The backyard, late last week. Still snowy.
The snow is melting, the rains are falling, and spring is dropping some pretty strong hints of its imminent arrival. Folks all around the New River Valley are noting this warming - a friend at work paused in her tasks, giddily telling me that her husband called just to tell her that "the last of the snow finally melted in our yard." It's been a long, hard winter here, and we've had snow on the ground for months.
Hammock, awaiting spring.
As I write this it's just six days away from the Vernal Equinox, which officially occurs next Saturday, March 20, at 1:32 EDT. Astronomically speaking, the equinox occurs at the point when the sun crosses the equator as it moves from south to north. Day and night are roughly equal then - hence, "equinox." Here's a nifty image that shows the Earth's alignment with the sun:
Practically speaking, it means that Spring begins in just a few days, as that big ol' nearby star continues to warm our little green planet. At least that's true in the Northern Hemisphere, but our friends down below the equator will be experiencing their Autumnal Equinox, as fall starts for them.
Dog toys, long covered with snow, emerge during the Great Melting

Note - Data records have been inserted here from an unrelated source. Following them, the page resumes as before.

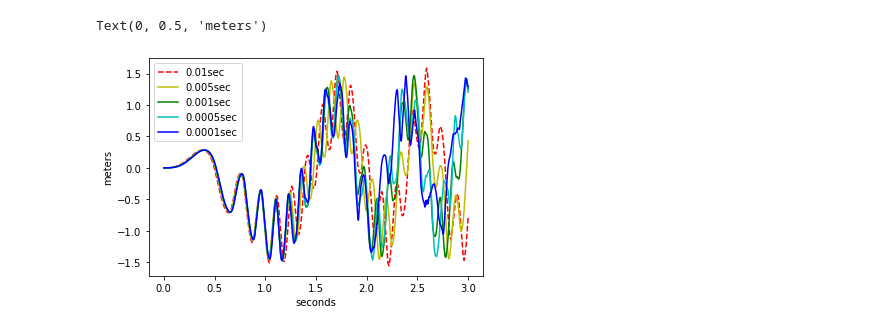
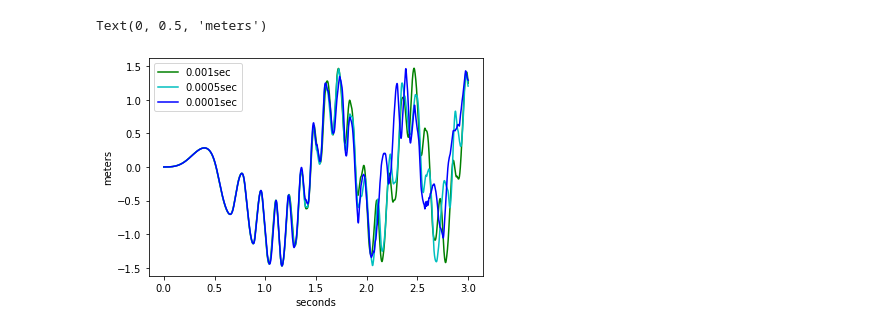
Before and after one commit to SebastianMettes/pychronoExp, a Jupyter notebook: Data_Visualization.ipynb, the cells around one changed output. Drawn from its saved outputs; the diff is of its cells as text; code cells hidden in the pictures.

```diff
--- a/Data_Visualization.ipynb
+++ b/Data_Visualization.ipynb
@@ -4,26 +4,28 @@ from matplotlib import pyplot as plt
 # %%
 
 def data(path,stepsize):
     List = np.genfromtxt(path,delimiter=' ')
     zeros = np.zeros(shape = (List.shape[0],1))
     for i in range(0,len(zeros)):
         zeros[i] = i*stepsize
     List = np.concatenate((zeros,List),axis = 1)
     return(List)
 
 data01 = data("/home/sebastian/code/pychronoExp/Results/11.05.2020/11.05.2020/11.16.2020/0.01platip2position.txt",0.01)
 data005 = data("/home/sebastian/code/pychronoExp/Results/11.05.2020/11.05.2020/11.16.2020/0.005platip2position.txt",0.005)
 data001 = data("/home/sebastian/code/pychronoExp/Results/11.05.2020/11.05.2020/11.16.2020/0.001platip2position.txt",0.001)
 data0005 = data("/home/sebastian/code/pychronoExp/Results/11.05.2020/11.05.2020/11.16.2020/0.0005platip2position.txt",0.0005)
 data0001 = data("/home/sebastian/code/pychronoExp/Results/11.05.2020/11.05.2020/11.16.2020/0.0001platip2position.txt",0.0001)
 
-plt.plot(data01[:,0],data01[:,1],'r--',data005[:,0],data005[:,1],'y',data001[:,0],data001[:,1],'g',data0005[:,0],data0005[:,1],'c',data0001[:,0],data0001[:,1],'b')
-plt.legend(['0.01sec','0.005sec','0.001sec','0.0005sec','0.0001sec'])
+#plt.plot(data01[:,0],data01[:,1],'r--',data005[:,0],data005[:,1],'y',data001[:,0],data001[:,1],'g',data0005[:,0],data0005[:,1],'c',data0001[:,0],data0001[:,1],'b')
+plt.plot(data001[:,0],data001[:,1],'g',data0005[:,0],data0005[:,1],'c',data0001[:,0],data0001[:,1],'b')
+#plt.legend(['0.01sec','0.005sec','0.001sec','0.0005sec','0.0001sec'])
+plt.legend(['0.001sec','0.0005sec','0.0001sec'])
 plt.xlabel('seconds')
 plt.ylabel('meters')
 # %% [output]
 Text(0, 0.5, 'meters')
-[figure, old version]
+[figure, new version]
 # %%
 def data(path,stepsize):
     List = np.genfromtxt(path,delimiter=' ')
```
Also changed, not shown: parts of 2 cells of this notebook.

On the family front, we witnessed a decline in our parents' health, with my mother moving to an assisted living facility near our house on New Years' Eve, which is the major reason that this blog has been neglected over the winter. We packed my mother's house, moved her here, and have been settling her in and dealing with her various health issues since she arrived. But spring is almost here, and the song sparrow will soon be singing from the bushes. We're quite ready for it, thank you.
Awaiting spring, Heritage Park, Blacksburg
Sources: Henry David Throeau, Walden; "The March Equinox," www.timeanddate.com